General interest English magazines have managed to retain their reach of 2.2 per cent. At the same time, their reader base has increased from 4.07 million to 4.43 million in 2002. Incidentally, English sports magazines have seen a decline of 43 per cent, which in absolute terms is a drop from 2.28 million to 1.29 million in 2002. Interestingly, readers in the southern state of Tamil Nadu seems to have bucked this trend with readership of sports magazines having increased by 31 per cent from 0.14 million to 0.19 million in 2002. This increase has predominantly come from the non-metros.
Women's magazines in Telugu have grown by 18 per cent in terms of readership both in urban India as well as in the state of Andhra Pradesh. On the other hand, Telugu film magazines have marginally increased by 4 per cent whereas general interest magazines have lost 11 per cent of their reader base in Andhra Pradesh.

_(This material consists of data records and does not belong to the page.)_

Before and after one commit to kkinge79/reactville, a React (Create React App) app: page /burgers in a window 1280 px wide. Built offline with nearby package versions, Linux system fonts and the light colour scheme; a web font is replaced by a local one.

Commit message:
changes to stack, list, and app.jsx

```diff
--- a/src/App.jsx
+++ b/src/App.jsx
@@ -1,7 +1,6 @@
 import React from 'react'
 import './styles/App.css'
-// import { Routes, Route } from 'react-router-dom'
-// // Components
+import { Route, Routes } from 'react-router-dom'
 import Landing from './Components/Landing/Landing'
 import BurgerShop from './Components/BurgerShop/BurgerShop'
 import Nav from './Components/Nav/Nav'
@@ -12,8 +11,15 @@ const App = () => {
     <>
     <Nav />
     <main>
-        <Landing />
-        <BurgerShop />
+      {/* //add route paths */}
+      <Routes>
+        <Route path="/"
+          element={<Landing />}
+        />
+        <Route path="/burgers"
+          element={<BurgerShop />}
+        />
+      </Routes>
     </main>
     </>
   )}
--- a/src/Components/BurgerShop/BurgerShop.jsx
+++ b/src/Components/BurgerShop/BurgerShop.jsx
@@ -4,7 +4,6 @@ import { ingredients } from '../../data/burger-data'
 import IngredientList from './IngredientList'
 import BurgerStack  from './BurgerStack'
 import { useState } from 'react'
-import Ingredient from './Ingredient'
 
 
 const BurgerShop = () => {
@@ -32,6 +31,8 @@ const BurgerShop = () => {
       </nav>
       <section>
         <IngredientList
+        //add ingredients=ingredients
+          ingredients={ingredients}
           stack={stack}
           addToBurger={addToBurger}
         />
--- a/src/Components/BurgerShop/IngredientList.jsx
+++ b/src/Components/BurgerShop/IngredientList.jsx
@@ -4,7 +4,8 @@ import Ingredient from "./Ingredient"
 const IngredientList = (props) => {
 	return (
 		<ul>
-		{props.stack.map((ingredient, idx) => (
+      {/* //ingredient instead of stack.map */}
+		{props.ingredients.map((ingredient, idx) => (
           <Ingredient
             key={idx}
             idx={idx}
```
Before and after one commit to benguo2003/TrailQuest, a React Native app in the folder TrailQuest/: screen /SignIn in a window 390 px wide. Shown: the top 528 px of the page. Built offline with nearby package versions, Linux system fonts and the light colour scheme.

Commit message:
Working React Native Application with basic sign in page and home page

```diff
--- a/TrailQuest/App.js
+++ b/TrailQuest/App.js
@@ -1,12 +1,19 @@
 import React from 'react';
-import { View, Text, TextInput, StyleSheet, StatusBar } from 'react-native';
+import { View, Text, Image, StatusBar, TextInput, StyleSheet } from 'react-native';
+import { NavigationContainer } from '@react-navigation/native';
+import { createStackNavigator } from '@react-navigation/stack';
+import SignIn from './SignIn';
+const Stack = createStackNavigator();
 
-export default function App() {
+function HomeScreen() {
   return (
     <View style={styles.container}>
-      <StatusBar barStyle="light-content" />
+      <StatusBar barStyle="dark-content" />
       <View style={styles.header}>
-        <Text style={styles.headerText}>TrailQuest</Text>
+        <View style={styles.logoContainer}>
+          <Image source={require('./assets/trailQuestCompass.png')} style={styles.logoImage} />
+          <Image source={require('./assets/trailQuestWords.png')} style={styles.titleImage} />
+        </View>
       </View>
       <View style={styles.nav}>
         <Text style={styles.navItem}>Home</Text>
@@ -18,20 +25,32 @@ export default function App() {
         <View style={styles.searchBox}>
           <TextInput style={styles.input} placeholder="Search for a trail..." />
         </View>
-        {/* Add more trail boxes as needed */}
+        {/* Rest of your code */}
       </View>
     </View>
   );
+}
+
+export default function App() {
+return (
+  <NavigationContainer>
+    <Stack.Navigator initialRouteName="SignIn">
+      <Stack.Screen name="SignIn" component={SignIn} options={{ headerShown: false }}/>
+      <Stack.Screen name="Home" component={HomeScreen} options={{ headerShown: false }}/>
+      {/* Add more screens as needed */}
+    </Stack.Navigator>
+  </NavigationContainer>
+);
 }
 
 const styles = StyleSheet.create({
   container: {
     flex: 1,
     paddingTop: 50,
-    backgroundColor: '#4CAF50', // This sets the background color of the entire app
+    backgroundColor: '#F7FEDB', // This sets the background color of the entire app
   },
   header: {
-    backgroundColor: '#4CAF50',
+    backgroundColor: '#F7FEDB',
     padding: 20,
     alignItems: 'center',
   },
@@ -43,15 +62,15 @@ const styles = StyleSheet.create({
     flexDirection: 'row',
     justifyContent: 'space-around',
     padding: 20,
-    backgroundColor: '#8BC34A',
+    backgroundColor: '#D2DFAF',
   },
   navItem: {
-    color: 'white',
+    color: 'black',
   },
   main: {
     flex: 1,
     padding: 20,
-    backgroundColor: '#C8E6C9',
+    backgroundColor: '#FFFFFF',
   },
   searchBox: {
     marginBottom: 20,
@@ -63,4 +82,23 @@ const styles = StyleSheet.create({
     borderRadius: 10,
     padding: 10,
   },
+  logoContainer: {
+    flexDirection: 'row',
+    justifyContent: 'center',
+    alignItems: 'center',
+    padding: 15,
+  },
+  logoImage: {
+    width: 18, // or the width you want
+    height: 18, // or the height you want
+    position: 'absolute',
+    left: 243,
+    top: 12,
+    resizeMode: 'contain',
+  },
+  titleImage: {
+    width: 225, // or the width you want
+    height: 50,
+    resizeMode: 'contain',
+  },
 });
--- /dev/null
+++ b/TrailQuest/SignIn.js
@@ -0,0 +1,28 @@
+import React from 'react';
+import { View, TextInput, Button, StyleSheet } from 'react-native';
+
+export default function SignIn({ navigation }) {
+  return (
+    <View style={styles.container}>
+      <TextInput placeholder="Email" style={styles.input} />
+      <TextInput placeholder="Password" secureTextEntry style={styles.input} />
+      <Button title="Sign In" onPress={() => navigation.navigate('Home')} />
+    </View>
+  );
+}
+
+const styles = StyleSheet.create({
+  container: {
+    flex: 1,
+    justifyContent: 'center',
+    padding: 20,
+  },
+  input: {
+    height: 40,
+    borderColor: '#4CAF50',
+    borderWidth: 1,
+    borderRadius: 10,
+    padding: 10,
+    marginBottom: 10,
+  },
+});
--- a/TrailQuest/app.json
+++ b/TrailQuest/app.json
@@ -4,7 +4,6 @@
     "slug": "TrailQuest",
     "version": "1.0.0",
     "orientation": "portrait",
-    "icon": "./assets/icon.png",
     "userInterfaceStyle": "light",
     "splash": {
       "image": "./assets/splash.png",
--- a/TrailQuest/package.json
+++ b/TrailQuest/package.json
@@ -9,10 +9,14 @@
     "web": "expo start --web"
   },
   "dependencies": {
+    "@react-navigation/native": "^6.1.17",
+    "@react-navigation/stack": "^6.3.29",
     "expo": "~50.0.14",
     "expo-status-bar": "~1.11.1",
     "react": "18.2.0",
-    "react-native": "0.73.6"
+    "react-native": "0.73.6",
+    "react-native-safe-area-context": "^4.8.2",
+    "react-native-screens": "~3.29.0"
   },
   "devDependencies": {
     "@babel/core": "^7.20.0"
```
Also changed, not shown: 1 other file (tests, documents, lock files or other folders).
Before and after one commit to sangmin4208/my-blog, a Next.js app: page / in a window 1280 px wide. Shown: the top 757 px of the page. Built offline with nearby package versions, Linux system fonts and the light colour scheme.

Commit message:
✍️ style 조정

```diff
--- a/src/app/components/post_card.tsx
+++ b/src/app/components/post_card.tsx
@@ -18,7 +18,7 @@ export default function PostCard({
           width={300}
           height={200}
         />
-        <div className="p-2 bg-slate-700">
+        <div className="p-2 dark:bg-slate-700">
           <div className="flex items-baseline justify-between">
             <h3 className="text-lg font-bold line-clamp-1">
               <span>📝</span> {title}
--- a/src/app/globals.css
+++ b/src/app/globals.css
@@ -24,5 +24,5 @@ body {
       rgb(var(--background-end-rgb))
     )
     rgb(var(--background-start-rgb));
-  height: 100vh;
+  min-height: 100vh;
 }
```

Finally, readership of film and entertainment magazines and Tamil women's magazines in the state of Tamil Nadu have declined by 8 and 3 per cent respectively whereas the readership of Tamil news and current affairs and general interest magazines has increased by 9 per cent each. © 2002 agencyfaqs!